** What is needed **
Reproduce the lines below verbatim. Pictures are to be omitted.

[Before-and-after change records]

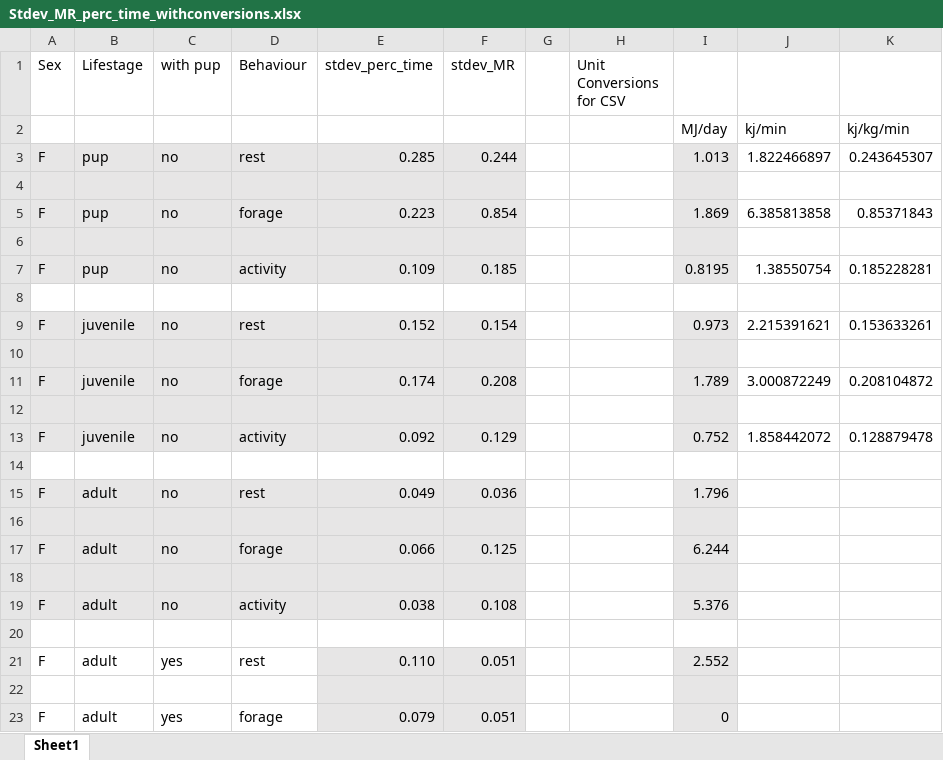
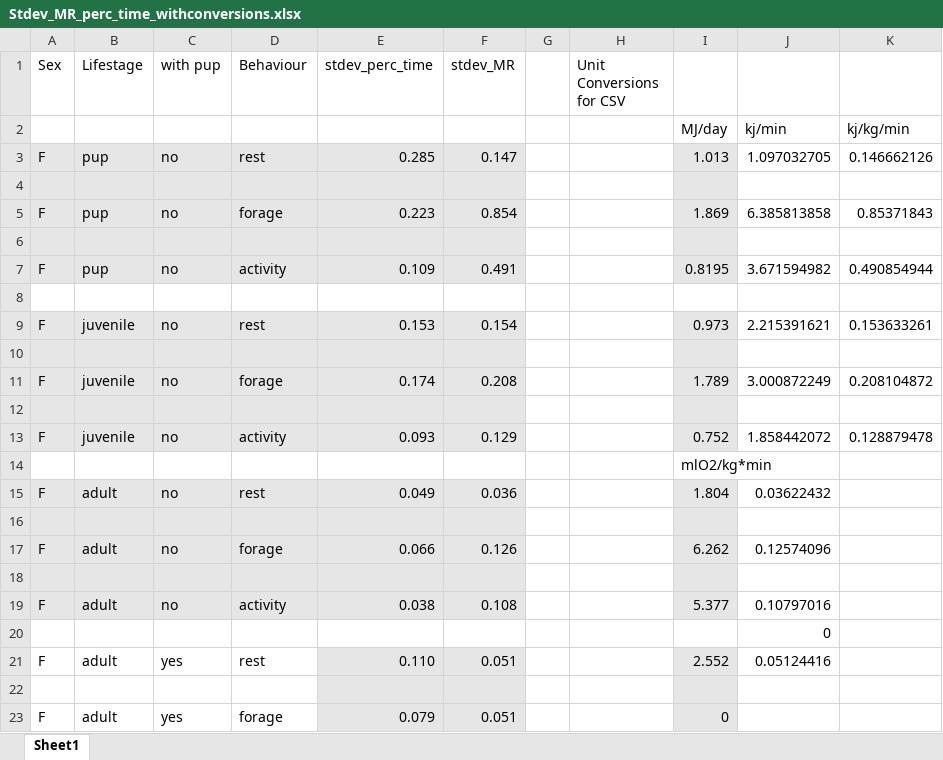
Before and after one commit to juliaadelsheim/otteR, an Excel workbook: Data/Stdev_MR_perc_time_withconversions.xlsx, sheet Sheet1, drawn as a sheet; only a part is shown; values as stored, in another font and other column widths than the file's, no borders; removed rows and columns are numbered as before the commit, all else as after; the diff covers the shown part only; the diff names each change by its address in the sheet, - before the commit and + after, or states it on an @@ line.

Commit message:
Found an error in my %time numbers for pups. Also updated juveniles and subsequently subadults. I fixed the values in the SA and then ran the all parameters literature variation SA analysis. Also redid graphs and output csv's just to be sure. I also reran the basic model to see how numbers changed. realllly small difference in #'s so nothing awful!

```diff
--- a/Data/Stdev_MR_perc_time_withconversions.xlsx (sheet Sheet1)
+++ b/Data/Stdev_MR_perc_time_withconversions.xlsx (sheet Sheet1)
-F3 (stdev_MR): 0.244
+F3 (stdev_MR): 0.147
-J3: 1.822466897
+J3: 1.097032705
-K3: 0.243645307
+K3: 0.146662126
-F7 (stdev_MR): 0.185
+F7 (stdev_MR): 0.491
-J7: 1.38550754
+J7: 3.671594982
-K7: 0.185228281
+K7: 0.490854944
-E9 (stdev_perc_time): 0.152
+E9 (stdev_perc_time): 0.153
-E13 (stdev_perc_time): 0.092
+E13 (stdev_perc_time): 0.093
+row 14:  |  |  |  |  |  |  |  | mlO2/kg*min
+row 15: F | adult | no | rest | 0.049 | 0.036 |  |  | 1.804 | 0.03622432
-A16:F16 fill: none
+A16:F16 fill: #E7E6E6
-I16 fill: none
+I16 fill: #E7E6E6
-D17 (Behaviour): rest
+D17 (Behaviour): forage
-E17 (stdev_perc_time): 0.049
+E17 (stdev_perc_time): 0.066
-F17 (stdev_MR): 0.036
+F17 (stdev_MR): 0.126
-I17: 1.796
+I17: 6.262
-J17: (empty)
+J17: 0.12574096
-row 17: F | adult | no | forage | 0.066 | 0.125 |  |  | 6.244
-row 18: (empty)
-I19: 5.376
+I19: 5.377
-J19: (empty)
+J19: 0.10797016
-J20: (empty)
+J20: 0
-J21: (empty)
+J21: 0.05124416
```
Also changed, not shown: 14 edited cells elsewhere in this sheet, 8 other files.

** Answer box **
Before and after one commit to juliaadelsheim/otteR, an Excel workbook: Data/Stdev_MR_perc_time_withconversions.xlsx, sheet Sheet1, drawn as a sheet; only a part is shown; values as stored, in another font and other column widths than the file's, no borders; removed rows and columns are numbered as before the commit, all else as after; the diff covers the shown part only; the diff names each change by its address in the sheet, - before the commit and + after, or states it on an @@ line.

Commit message:
Found an error in my %time numbers for pups. Also updated juveniles and subsequently subadults. I fixed the values in the SA and then ran the all parameters literature variation SA analysis. Also redid graphs and output csv's just to be sure. I also reran the basic model to see how numbers changed. realllly small difference in #'s so nothing awful!

```diff
--- a/Data/Stdev_MR_perc_time_withconversions.xlsx (sheet Sheet1)
+++ b/Data/Stdev_MR_perc_time_withconversions.xlsx (sheet Sheet1)
-F3 (stdev_MR): 0.244
+F3 (stdev_MR): 0.147
-J3: 1.822466897
+J3: 1.097032705
-K3: 0.243645307
+K3: 0.146662126
-F7 (stdev_MR): 0.185
+F7 (stdev_MR): 0.491
-J7: 1.38550754
+J7: 3.671594982
-K7: 0.185228281
+K7: 0.490854944
-E9 (stdev_perc_time): 0.152
+E9 (stdev_perc_time): 0.153
-E13 (stdev_perc_time): 0.092
+E13 (stdev_perc_time): 0.093
+row 14:  |  |  |  |  |  |  |  | mlO2/kg*min
+row 15: F | adult | no | rest | 0.049 | 0.036 |  |  | 1.804 | 0.03622432
-A16:F16 fill: none
+A16:F16 fill: #E7E6E6
-I16 fill: none
+I16 fill: #E7E6E6
-D17 (Behaviour): rest
+D17 (Behaviour): forage
-E17 (stdev_perc_time): 0.049
+E17 (stdev_perc_time): 0.066
-F17 (stdev_MR): 0.036
+F17 (stdev_MR): 0.126
-I17: 1.796
+I17: 6.262
-J17: (empty)
+J17: 0.12574096
-row 17: F | adult | no | forage | 0.066 | 0.125 |  |  | 6.244
-row 18: (empty)
-I19: 5.376
+I19: 5.377
-J19: (empty)
+J19: 0.10797016
-J20: (empty)
+J20: 0
-J21: (empty)
+J21: 0.05124416
```
Also changed, not shown: 14 edited cells elsewhere in this sheet, 8 other files.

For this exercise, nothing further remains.